*Task objective:*
Leaving out the pictures, output each record exactly as it stands.

*Raw data:*

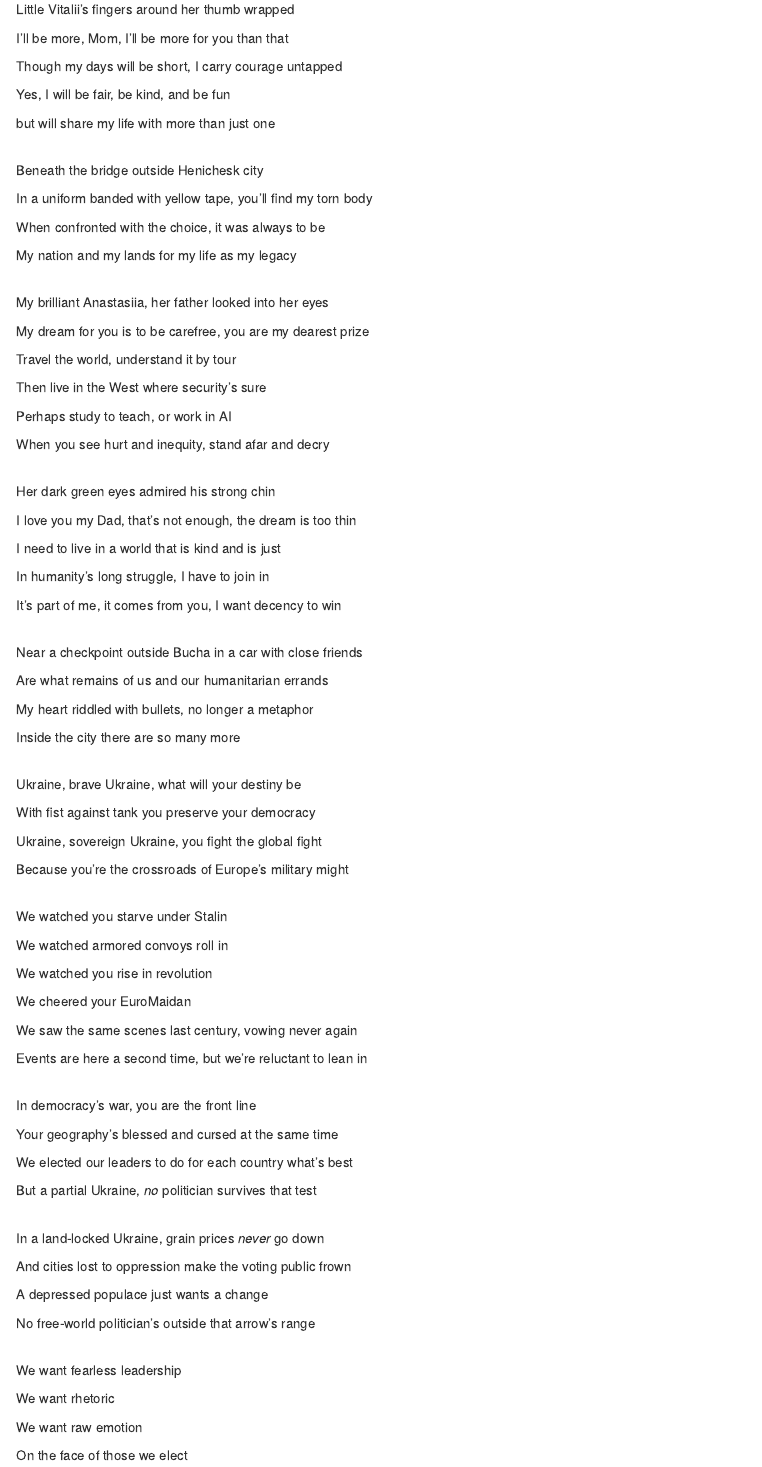
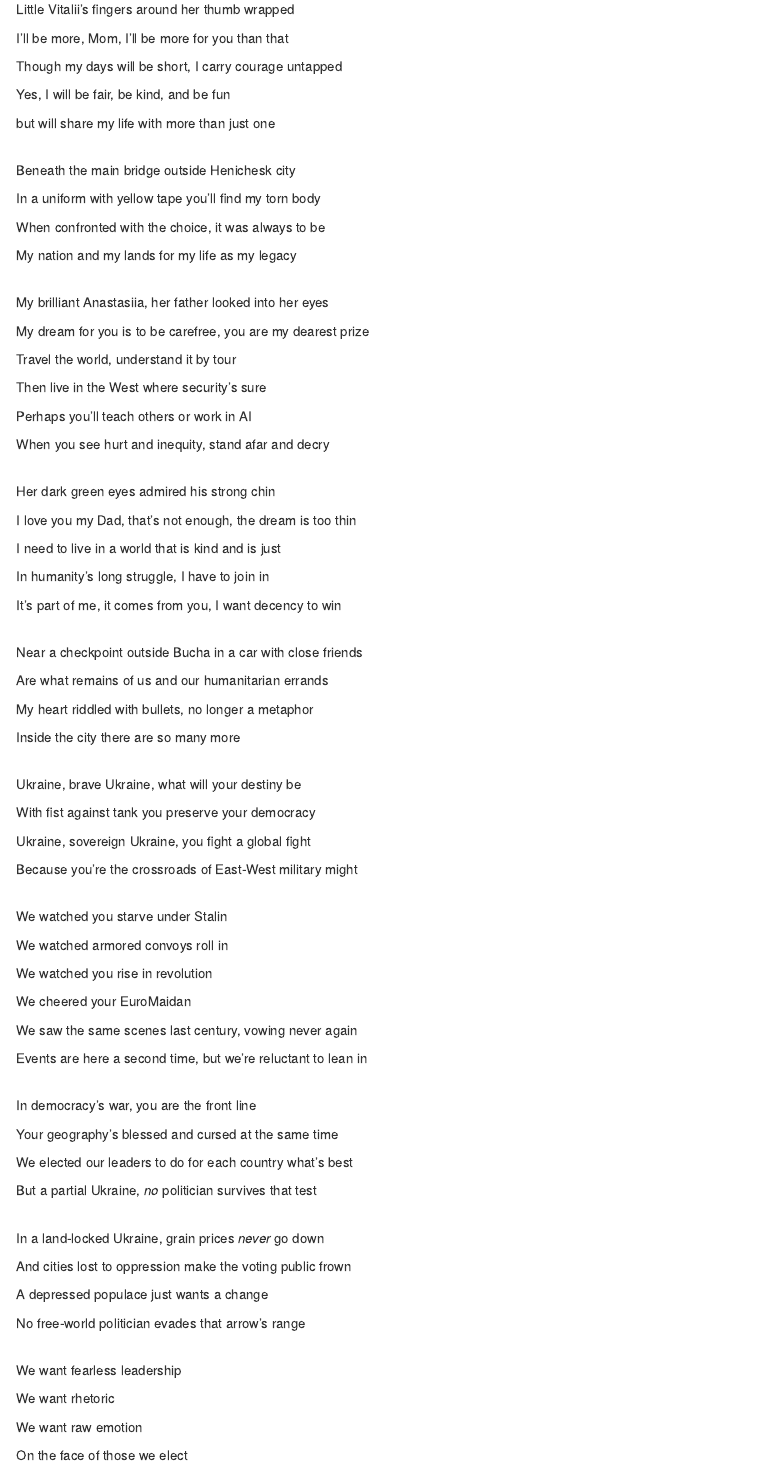
Before and after one commit to eauleaf/ukraine, an R Markdown document (ukraine_brave_ukraine.Rmd): the page in a window 1100 px wide, from 790 px down. Rendered offline with R 4.5, knitr and Pandoc, with nearby package versions.

Commit message:
cadence updates

```diff
--- a/ukraine_brave_ukraine.Rmd
+++ b/ukraine_brave_ukraine.Rmd
@@ -58,9 +58,9 @@ but will share my life with more than just one
 
 
 <br/>
-Beneath the bridge outside Henichesk city
+Beneath the main bridge outside Henichesk city
 
-In a uniform banded with yellow tape, you’ll find my torn body
+In a uniform with yellow tape you’ll find my torn body
 
 When confronted with the choice, it was always to be
 
@@ -76,7 +76,7 @@ Travel the world, understand it by tour
 
 Then live in the West where security’s sure
 
-Perhaps study to teach, or work in AI
+Perhaps you'll teach others or work in AI
 
 When you see hurt and inequity, stand afar and decry
 
@@ -108,9 +108,9 @@ Ukraine, brave Ukraine, what will your destiny be
 
 With fist against tank you preserve your democracy
 
-Ukraine, sovereign Ukraine, you fight the global fight
+Ukraine, sovereign Ukraine, you fight a global fight
 
-Because you’re the crossroads of Europe’s military might
+Because you’re the crossroads of East-West military might
 
 
 <br/>
@@ -144,7 +144,7 @@ And cities lost to oppression make the voting public frown
 
 A depressed populace just wants a change
 
-No free-world politician's outside that arrow’s range
+No free-world politician evades that arrow’s range
 
 
 <br/>
```
Also changed, not shown: ukraine_brave_ukraine.Rmd (9 more changed lines), 1 other file.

*Final answer:*
Before and after one commit to eauleaf/ukraine, an R Markdown document (ukraine_brave_ukraine.Rmd): the page in a window 1100 px wide, from 790 px down. Rendered offline with R 4.5, knitr and Pandoc, with nearby package versions.

Commit message:
cadence updates

```diff
--- a/ukraine_brave_ukraine.Rmd
+++ b/ukraine_brave_ukraine.Rmd
@@ -58,9 +58,9 @@ but will share my life with more than just one
 
 
 <br/>
-Beneath the bridge outside Henichesk city
+Beneath the main bridge outside Henichesk city
 
-In a uniform banded with yellow tape, you’ll find my torn body
+In a uniform with yellow tape you’ll find my torn body
 
 When confronted with the choice, it was always to be
 
@@ -76,7 +76,7 @@ Travel the world, understand it by tour
 
 Then live in the West where security’s sure
 
-Perhaps study to teach, or work in AI
+Perhaps you'll teach others or work in AI
 
 When you see hurt and inequity, stand afar and decry
 
@@ -108,9 +108,9 @@ Ukraine, brave Ukraine, what will your destiny be
 
 With fist against tank you preserve your democracy
 
-Ukraine, sovereign Ukraine, you fight the global fight
+Ukraine, sovereign Ukraine, you fight a global fight
 
-Because you’re the crossroads of Europe’s military might
+Because you’re the crossroads of East-West military might
 
 
 <br/>
@@ -144,7 +144,7 @@ And cities lost to oppression make the voting public frown
 
 A depressed populace just wants a change
 
-No free-world politician's outside that arrow’s range
+No free-world politician evades that arrow’s range
 
 
 <br/>
```
Also changed, not shown: ukraine_brave_ukraine.Rmd (9 more changed lines), 1 other file.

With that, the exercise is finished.